I remember my maternal grandfather always saying, “Plant your peas on St Patrick’s Day.” March the 17th in Northeastphoto2 Ohio can be a very cold, wintry, blustery day. Not the case this year – it was sunny and 55 degrees when I got home from work.  Just ten days ago there were still piles of snow on the ground and I still had Christmas lights on the flagpole making a tree effect with lights.

My family has always been gardeners, and I married a farmer who has taught me even more the stewardship of the land, the love of agriculture and how important it is to all of us. Earlier in the day I thought of the planting and ran at my lunch break to purchase seeds.
Continue reading

Rediscovering Traditions: How Sustainable Living is a Trend, Again

young farmer with flowersSustainability, self-sufficiency, and environmental friendliness has recently hit the younger generations in a big way. All over the internet, thousands of young people are sharing their dreams of one day living a life filled with vegetable gardens, solar power, clotheslines, butter churns, bread baking, and farm animals. Continue reading

Paper Gardening: How to Grow a Successful Garden Now

Maine Garden HodJanuary and February – traditionally the coldest, bleakest months of the year – have one highlight, something like the gardener’s version of the swallows returning to Capistrano: the arrival of seed catalogs in the mail. Continue reading

Children and Chores: How to Enjoyably Work Together on the Homestead

On pileOn the homestead, everyone in the family needs to chip in to get things done. There are chores suitable for children of all ages from feeding chickens and taking out the compost to weeding the garden and harvesting fruit. Work doesn’t need to be drudgery but can be an enjoyable thing that the family works at together. Continue reading

The Family Larder: Why It’s Still Important

canned food in jarsLarder may not be a familiar word in our modern times, but it was a very important thing in your great-great grandma’s day. It was the stash of food that families pickled, smoked, salted and preserved for the winter months ahead. A well stocked larder was often essential for survival for the pioneers since many times they lacked the luxury of a grocery store they could frequent if their supply ran short. Continue reading

Gardening Tools I Can’t Live Without

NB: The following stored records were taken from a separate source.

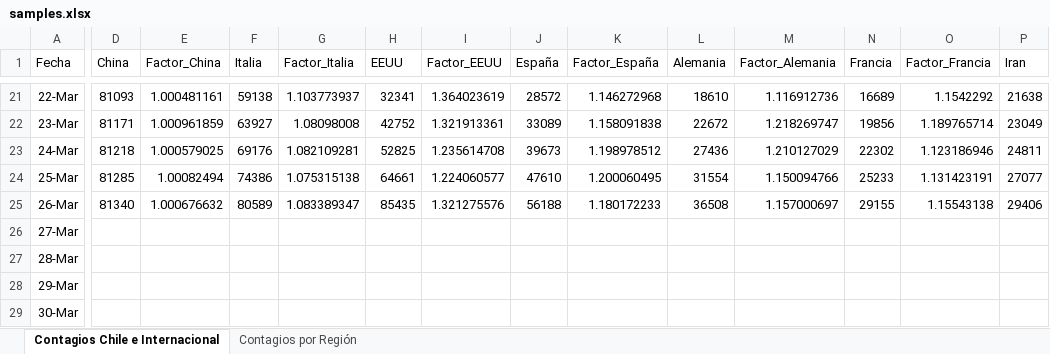
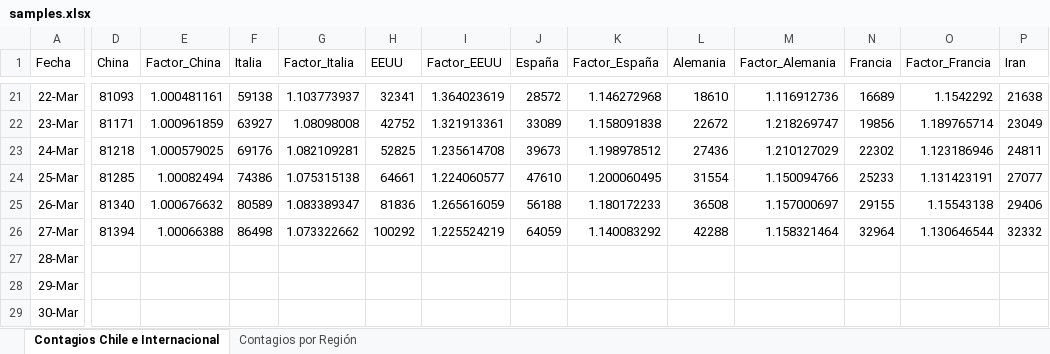
Before and after one commit to showiz/coronagraph, an Excel workbook: samples.xlsx, sheet Contagios Chile e Internacional, drawn as a sheet; only a part is shown, gaps mark what is left out; values as stored, in another font and other column widths than the file's, no borders; conditional formats and table styles not drawn; the diff covers the shown part only; the diff names each change by its address in the sheet, - before the commit and + after, or states it on an @@ line.

```diff
--- a/samples.xlsx (sheet Contagios Chile e Internacional)
+++ b/samples.xlsx (sheet Contagios Chile e Internacional)
-H25 (EEUU): 85435
+H25 (EEUU): 81836
-I25 (Factor_EEUU): 1.321275576
+I25 (Factor_EEUU): 1.265616059
-D26 (China): (empty)
+D26 (China): 81394
-E26 (Factor_China): (empty)
+E26 (Factor_China): 1.00066388
-F26 (Italia): (empty)
+F26 (Italia): 86498
-G26 (Factor_Italia): (empty)
+G26 (Factor_Italia): 1.073322662
-H26 (EEUU): (empty)
+H26 (EEUU): 100292
-I26 (Factor_EEUU): (empty)
+I26 (Factor_EEUU): 1.225524219
-J26 (España): (empty)
+J26 (España): 64059
-K26 (Factor_España): (empty)
+K26 (Factor_España): 1.140083292
-L26 (Alemania): (empty)
+L26 (Alemania): 42288
-M26 (Factor_Alemania): (empty)
+M26 (Factor_Alemania): 1.158321464
-N26 (Francia): (empty)
+N26 (Francia): 32964
-O26 (Factor_Francia): (empty)
+O26 (Factor_Francia): 1.130646544
-P26 (Iran): (empty)
+P26 (Iran): 32332
```
Also changed, not shown: 21 edited cells elsewhere in this sheet, 3 other files.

Editor’s Note: It’s our pleasure to welcome homesteader and writer Jill Winger as our guest blogger. She’s the author of The Prairie Homestead Cookbook and is sharing with us today her gardening insights. Enjoy!

Gardening in Wyoming is an extreme sport.

Between the violent hailstorms, too-close-for-comfort prairie tornadoes, Mother’s Day blizzards, and early September frosts, I like to joke that our state motto should be “World’s Worst Place to Garden.” Continue reading

Alternate Seed Sources

With the current shift in the economy, there has been a massive – massive! – spike in the number of people interested in growing gardens. Hundreds of thousands – possibly millions – of new plots are springing up across the country. Some are large, some are small, and all are important.

Normally the renaissance in gardening would be good news. However the surge of interest is stretching seed businesses to the limit. Continue reading